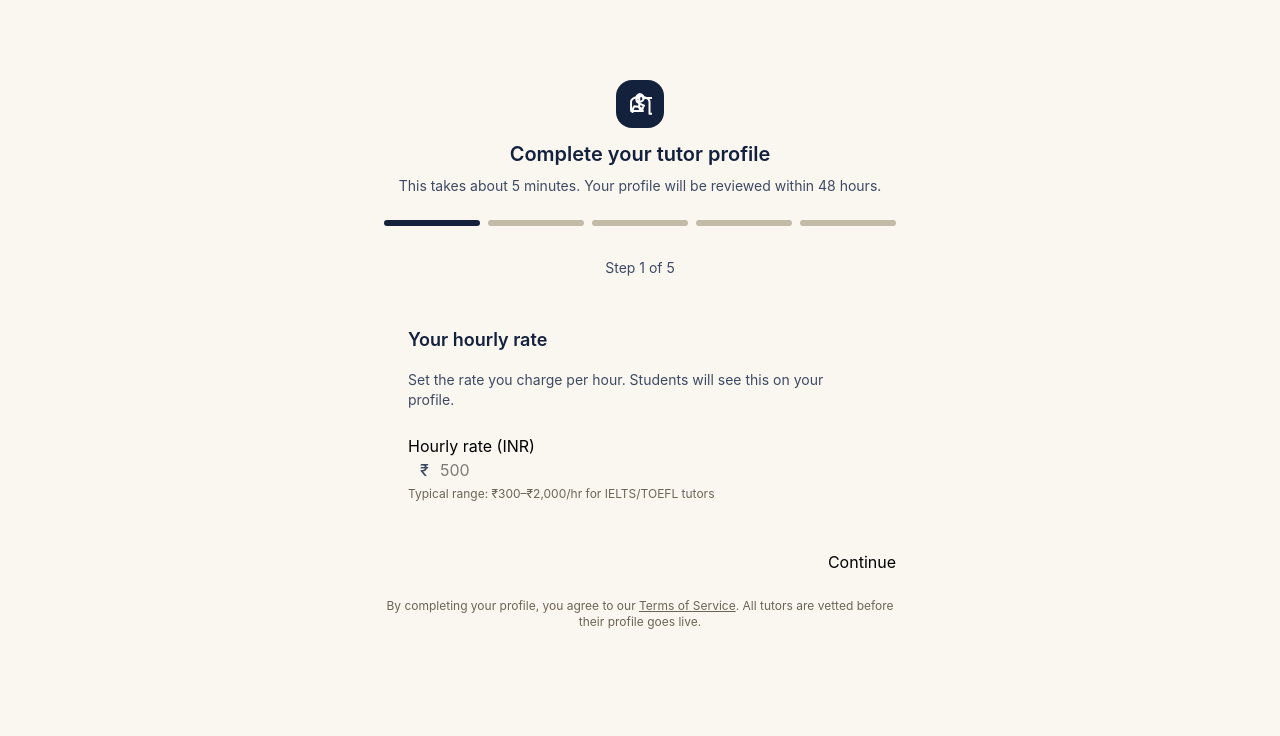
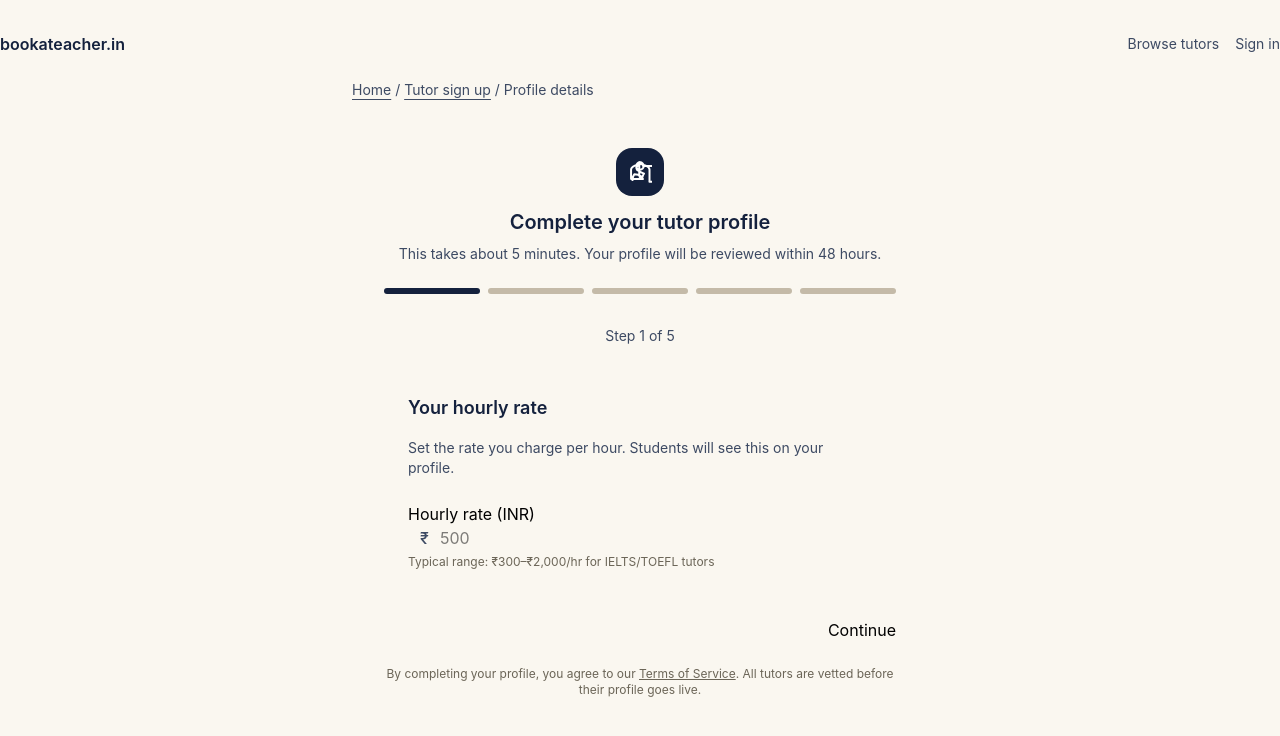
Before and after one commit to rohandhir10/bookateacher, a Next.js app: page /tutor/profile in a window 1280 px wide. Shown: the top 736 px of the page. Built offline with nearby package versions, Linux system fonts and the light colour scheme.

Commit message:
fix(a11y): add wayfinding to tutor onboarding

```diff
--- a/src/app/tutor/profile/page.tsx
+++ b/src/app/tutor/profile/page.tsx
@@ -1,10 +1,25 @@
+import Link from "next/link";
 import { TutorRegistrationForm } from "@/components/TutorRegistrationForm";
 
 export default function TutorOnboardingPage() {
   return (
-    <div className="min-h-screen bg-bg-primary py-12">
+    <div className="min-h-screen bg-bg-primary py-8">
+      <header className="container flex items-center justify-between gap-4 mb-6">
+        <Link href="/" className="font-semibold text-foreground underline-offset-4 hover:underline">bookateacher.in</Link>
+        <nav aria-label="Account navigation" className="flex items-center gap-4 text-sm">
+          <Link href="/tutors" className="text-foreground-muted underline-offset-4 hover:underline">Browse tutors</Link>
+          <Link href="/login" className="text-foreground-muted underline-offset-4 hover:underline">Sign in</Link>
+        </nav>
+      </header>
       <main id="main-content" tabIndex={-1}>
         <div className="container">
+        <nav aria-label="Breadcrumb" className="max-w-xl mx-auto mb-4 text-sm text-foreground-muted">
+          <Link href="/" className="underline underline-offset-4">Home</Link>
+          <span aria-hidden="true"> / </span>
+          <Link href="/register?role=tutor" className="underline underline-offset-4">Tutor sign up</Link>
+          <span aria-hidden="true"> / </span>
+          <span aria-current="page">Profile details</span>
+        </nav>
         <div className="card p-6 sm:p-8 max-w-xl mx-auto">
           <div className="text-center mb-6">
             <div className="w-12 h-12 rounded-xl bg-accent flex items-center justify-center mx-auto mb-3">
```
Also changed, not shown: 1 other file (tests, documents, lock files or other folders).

= = = =

> [TASK DESCRIPTION]
A verbatim copy of the material is needed; pictures are not to appear in it.

> [RESULT OF THE EXERCISE]
Before and after one commit to rohandhir10/bookateacher, a Next.js app: page /tutor/profile in a window 1280 px wide. Shown: the top 736 px of the page. Built offline with nearby package versions, Linux system fonts and the light colour scheme.

Commit message:
fix(a11y): add wayfinding to tutor onboarding

```diff
--- a/src/app/tutor/profile/page.tsx
+++ b/src/app/tutor/profile/page.tsx
@@ -1,10 +1,25 @@
+import Link from "next/link";
 import { TutorRegistrationForm } from "@/components/TutorRegistrationForm";
 
 export default function TutorOnboardingPage() {
   return (
-    <div className="min-h-screen bg-bg-primary py-12">
+    <div className="min-h-screen bg-bg-primary py-8">
+      <header className="container flex items-center justify-between gap-4 mb-6">
+        <Link href="/" className="font-semibold text-foreground underline-offset-4 hover:underline">bookateacher.in</Link>
+        <nav aria-label="Account navigation" className="flex items-center gap-4 text-sm">
+          <Link href="/tutors" className="text-foreground-muted underline-offset-4 hover:underline">Browse tutors</Link>
+          <Link href="/login" className="text-foreground-muted underline-offset-4 hover:underline">Sign in</Link>
+        </nav>
+      </header>
       <main id="main-content" tabIndex={-1}>
         <div className="container">
+        <nav aria-label="Breadcrumb" className="max-w-xl mx-auto mb-4 text-sm text-foreground-muted">
+          <Link href="/" className="underline underline-offset-4">Home</Link>
+          <span aria-hidden="true"> / </span>
+          <Link href="/register?role=tutor" className="underline underline-offset-4">Tutor sign up</Link>
+          <span aria-hidden="true"> / </span>
+          <span aria-current="page">Profile details</span>
+        </nav>
         <div className="card p-6 sm:p-8 max-w-xl mx-auto">
           <div className="text-center mb-6">
             <div className="w-12 h-12 rounded-xl bg-accent flex items-center justify-center mx-auto mb-3">
```
Also changed, not shown: 1 other file (tests, documents, lock files or other folders).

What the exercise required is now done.